the earth--lay beneath them.

They had often seen it in the terrestrial sky, emitting its

strong, steady ray, and had thought of that far-away planet,

about which till recently so little had been known, and a burning

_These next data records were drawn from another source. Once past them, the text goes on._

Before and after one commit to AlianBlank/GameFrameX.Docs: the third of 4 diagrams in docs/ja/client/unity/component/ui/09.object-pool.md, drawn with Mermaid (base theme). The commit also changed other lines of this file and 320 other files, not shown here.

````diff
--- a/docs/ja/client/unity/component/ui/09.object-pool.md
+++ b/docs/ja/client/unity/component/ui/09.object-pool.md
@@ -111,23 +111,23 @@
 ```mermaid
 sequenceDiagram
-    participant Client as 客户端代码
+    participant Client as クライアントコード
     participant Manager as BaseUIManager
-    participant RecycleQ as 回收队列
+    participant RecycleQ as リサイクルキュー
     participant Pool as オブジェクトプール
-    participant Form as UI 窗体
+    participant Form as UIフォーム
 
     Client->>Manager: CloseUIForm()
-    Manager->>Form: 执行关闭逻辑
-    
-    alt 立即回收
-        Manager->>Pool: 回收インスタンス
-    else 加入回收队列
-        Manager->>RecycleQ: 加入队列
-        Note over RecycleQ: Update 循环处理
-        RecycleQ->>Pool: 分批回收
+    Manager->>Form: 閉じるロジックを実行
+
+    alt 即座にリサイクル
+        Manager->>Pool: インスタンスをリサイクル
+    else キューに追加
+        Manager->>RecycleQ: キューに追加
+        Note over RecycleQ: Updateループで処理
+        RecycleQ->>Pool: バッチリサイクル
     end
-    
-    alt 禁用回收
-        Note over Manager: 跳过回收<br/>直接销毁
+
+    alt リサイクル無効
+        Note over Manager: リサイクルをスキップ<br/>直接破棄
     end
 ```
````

desire had possessed them to go to it and explore its mysteries.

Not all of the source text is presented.